The United States says it doesn’t really know what happened to much of the weapons it sent to the government of Ukraine, with much of it dropping into a “big black hole.”
According to a new CNN report Tuesday, sources told the network that the U.S. government has few ways to track the massive supply of anti-tanks, anti-aircraft, and other arms sent to the conflict zone — and it is in large part due to a lack of observers on the ground to monitor where the weapons go.
CNN reports that the risk of the weapons falling into the wrong hands is a “risk the Biden administration is willing to take.”
A senior defence official told the publication that the transfer of arms is “certainly the largest recent supply to a partner country in a conflict.”
U.S. officials and defence analysts say in the long term some of the weapons sent to Ukraine may well end up in the hands of bad actors, including militaries and militias that the U.S. did not intend to arm.
“We have fidelity for a short time, but when it enters the fog of war, we have almost zero," said an intelligence source. “It drops into a big black hole, and you have almost no sense of it at all after a short period of time.”
To date, the Biden administration has sent billions of dollars of weapons and military equipment into Ukraine. The risk that some of the shipments may land in “unexpected places” is high.
Speaking to CNN, an official said that the Biden administration views a failure to adequately arm Ukraine’s military as a greater risk.
The United States and NATO are almost entirely reliant on information from Ukraine’s government, which is notoriously corrupt. Indeed, as CNN itself points out, the government has an incentive to only provide information to only bolster their case for even more armaments and assistance.
“It's a war — everything they do and say publicly is designed to help them win the war,” said another source. “Every public statement is an information operation, every interview, every Zelensky appearance broadcast is an information operation.”
“It doesn't mean they're wrong to do it in any way,” the source added.
However, it would certainly be wrong for the United States, Canada, or any other NATO member to simply go along with the narrative as it offers little to no benefit for donor countries.

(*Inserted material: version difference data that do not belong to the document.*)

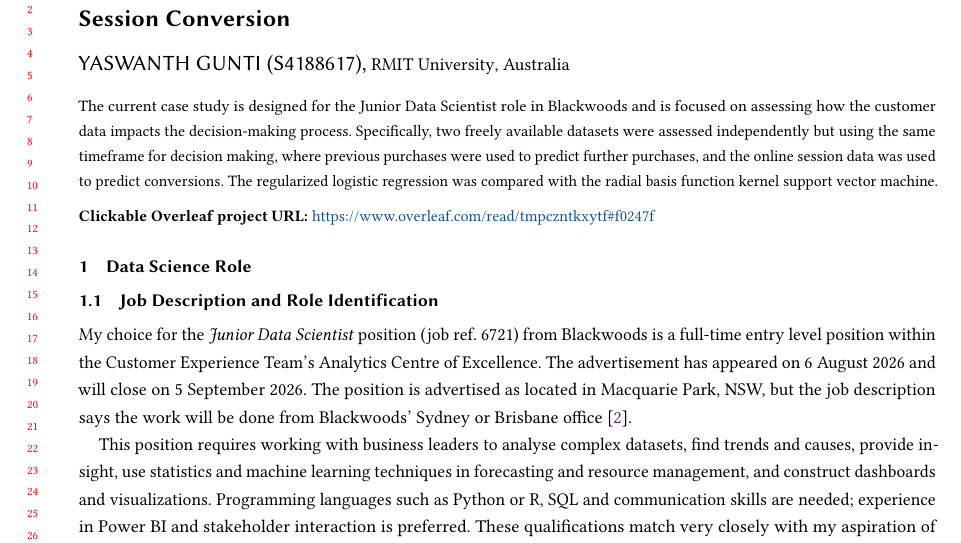
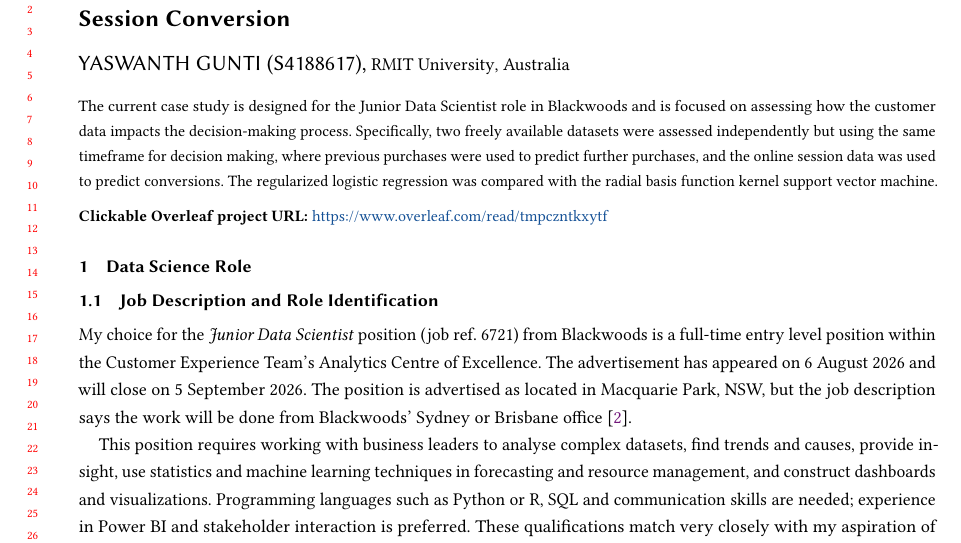
Before and after one commit to Yaswanthgunti/blackwoods-customers-insights, a LaTeX paper (report/overleaf/00_main.tex, which reads report/overleaf/00_macros.tex): part of page 1 of 12, cut so that both start at the same text. Compiled offline with pdfLaTeX.

Commit message:
Update 00_macros.tex

```diff
--- a/report/overleaf/00_macros.tex
+++ b/report/overleaf/00_macros.tex
@@ -14,7 +14,7 @@
 
 % Replace these two placeholders after importing the project into Overleaf and
 % publishing the reproducibility repository.
-\newcommand{\overleafprojecturl}{https://www.overleaf.com/read/tmpczntkxytf#f0247f}
+\newcommand{\overleafprojecturl}{https://www.overleaf.com/read/tmpczntkxytf}
 \newcommand{\githubprojecturl}{https://github.com/Yaswanthgunti/blackwoods-customers-insights}
 
 \newcommand{\wordcount}[1]{\noindent\textbf{[Word count: #1]}} %macro for word count
```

In addition to having few details about where the weapons are ending up, the U.S. admits that it has some “information gaps” in its ability to estimate Ukrainian casualties, which pale in comparison to the status of Russian forces in the country.
The Biden administration and NATO countries say they are providing weapons to Ukraine based on what the Ukrainian forces say they need, whether it's portable systems like Javelin and Stinger missiles or the Slovakian S-300 air defense system that was sent over the last week.
Javelin and Stinger missiles and rifles and ammunition are naturally harder to track than larger systems like the S-300, which was shipped by rail. Although Javelins have serial numbers, there is little way to track their transfer and use in real time, sources familiar with the matter say.
Last week the US agreed to provide Kyiv with the types of high-power capabilities some Biden administration officials viewed as too much of an escalation risk a few short weeks ago, including 11 Mi-17 helicopters, 18 155 mm Howitzer cannons and 300 more Switchblade drones. But much of that support hasn't yet come online — and the Switchblades are mobile, one-time use drones that would also likely be difficult to track after the fact.
The situation in Ukraine is similar to the U.S. support of the Mujahideen in Afghanistan in the 1980s, which saw much of its anti-aircraft stinger missiles landing on the black market. Terrorists have also threatened to use the U.S. weapons against commercial aircraft.